We can get a rough measure of that preference from this (again though, this will over-estimate due to those who use smoothe as a verb using smooth as an adjective):
And it's a curious matter that we had so many, even prior to the massive spike in the 1990s. It's not hard to see why some would favour smoothe when we consider soothe (all the more since soothe/sooth is a spelling mistake people are warned of, as they result in different words). It's more surprising to see people essentially treat smooth as having an -es ending, that other -th words do not have. Granted, there are some "gotchas" when it comes to -es endings (particularly when it comes to -y and -o words), but it would certainly be interesting to find a justification made for the spelling choices at the time.
When it comes to the 1990s, the change is truly massive. While ngrams can show some strange peaks and troughs around this period, presumably due to matters of the available data, this seems to go way beyond that.
I'm inclined to believe that it must be strongly linked to the spell-check matter that you brought up. In a way there's nothing new in this either; reliance upon computer spell-check algorithms are new obviously, but changes in technology and conventions around how writing is produced for consumption affecting our spelling, are as old as Modern English. In other words, I think much of the blame lies with Microsoft Word.
There is a dip for the last year of the dataset. This could be nothing but an artefact of the data collection (that is, a side-effect of ngram's imperfections, and nothing else), but it could also be the fact that as you say neither are accepted by the current version, sending people to other sources to check them, while some other spell-checks differ in opinion (I don't have a copy of Word to hand as I'm not on a set-up used for the sort of programming tasks where I'd want to test how Word treated something, only for writing for which I use LibreOffice. It, and Firefox as I type in this box, both allow smooths but question smoothes).
The period before then I find more puzzling. Dr. Johnson records smooth, and is perhaps the first to condemn the use of smoothen ("A bad word among mechanicks for ſmooth"). He makes no mention of smoothe and smoothes and in his examples he includes ſmooths and the obsolete ſmootheth which could be modernised as smoothes, but just as likely as smooths.
Webster seems to be inspired by Johnson's remarks when he notes smoothen "for smooth, is used by mechanics; though not, I believe, in the U. States.". Again, he lists smooth without any comment on an unusual third-person singular, or any variant. By the 1892 edition, his successors have dropped smoothen but added nothing of note to smooth.
That a dictionary of record like the OED notes smoothe, and by extension smoothes is to be expected; both forms are quite clearly in considerable and respectable, albeit minority, use for some time.
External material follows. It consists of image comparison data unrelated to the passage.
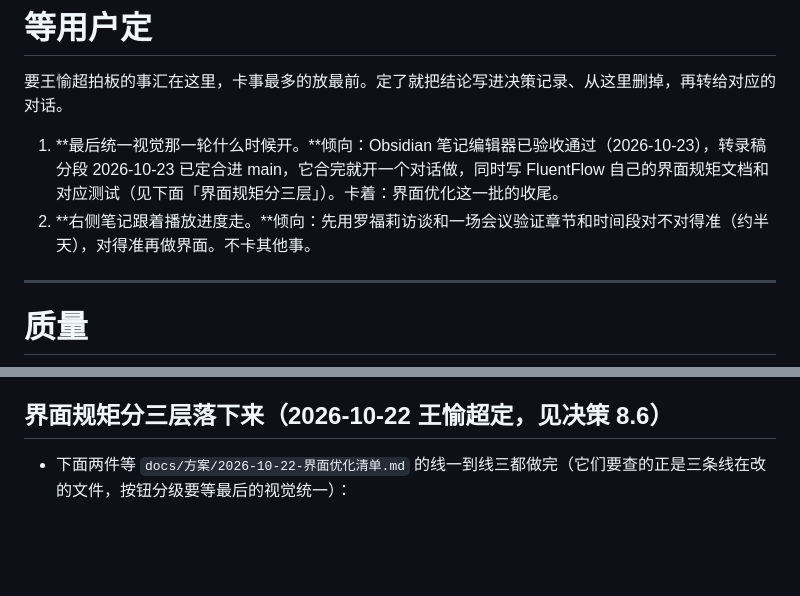
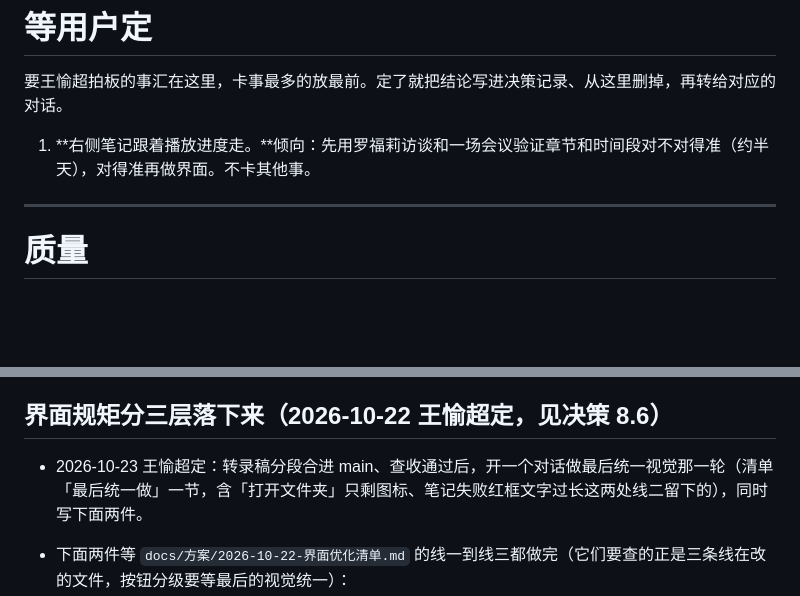
Before and after one commit to Userneima/fluentflow-local, a Markdown page: docs/01-待办.md, 2 parts joined by grey strips. Rendered like a GitHub page; blank space fills up the shorter version.

```diff
--- a/docs/01-待办.md
+++ b/docs/01-待办.md
@@ -12,8 +12,7 @@
 
 要王愉超拍板的事汇在这里，卡事最多的放最前。定了就把结论写进决策记录、从这里删掉，再转给对应的对话。
 
-1. **最后统一视觉那一轮什么时候开。**倾向：Obsidian 笔记编辑器已验收通过（2026-10-23），转录稿分段 2026-10-23 已定合进 main，它合完就开一个对话做，同时写 FluentFlow 自己的界面规矩文档和对应测试（见下面「界面规矩分三层」）。卡着：界面优化这一批的收尾。
-2. **右侧笔记跟着播放进度走。**倾向：先用罗福莉访谈和一场会议验证章节和时间段对不对得准（约半天），对得准再做界面。不卡其他事。
+1. **右侧笔记跟着播放进度走。**倾向：先用罗福莉访谈和一场会议验证章节和时间段对不对得准（约半天），对得准再做界面。不卡其他事。
 
 ---
 
@@ -99,6 +98,8 @@
 
 ## 界面规矩分三层落下来（2026-10-22 王愉超定，见决策 8.6）
 
+- 2026-10-23 王愉超定：转录稿分段合进 main、查收通过后，开一个对话做最后统一视觉那一轮（清单「最后统一做」一节，含「打开文件夹」只剩图标、笔记失败红框文字过长这两处线二留下的），同时写下面两件。
+
 - 下面两件等 `docs/方案/2026-10-22-界面优化清单.md` 的线一到线三都做完（它们要查的正是三条线在改的文件，按钮分级要等最后的视觉统一）：
   - FluentFlow 专有的写进项目文档：用词（「本机文件」不叫上传、「剪后版本」）、时长的统一写法、按钮分级和颜色。
   - 能让机器查的写成前端测试：比如界面文字里没有英文「Loading...」、时长只经一个格式化函数。
```
Also changed, not shown: docs/02-决策记录.md (+1 -0 lines).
The OED would be out of line not to note it. There seems to be nothing to learn from the versions I have to hand on the curious use of different variants for the conjugation.
The Heritage dictionary is the most curious, in noting (according to your question) only smooth and smoothes but not smoothe or smooths, in their respective positions. I can't think of any analogous case of the top of my head, so we can imagine the usage panel were consulted at some point, and presumably returned the opinion that smooth and smoothes were simply the correct forms. It could be no more than the matter of asking too small a pool of opinions (just about anyone will find something strange in any usage panel's decisions).
Amusingly, I went to write smooth in the third person singular in a comment, while in the midst of writing this. I could not for the life of me decide how I normally spell it! I wouldn't feel particularly strongly that it must be one or the other, but I was stuck for some time; "I know there are two ways it is spelt, but can't remember how I spell it!". Maybe the usage panel felt not too differently to that!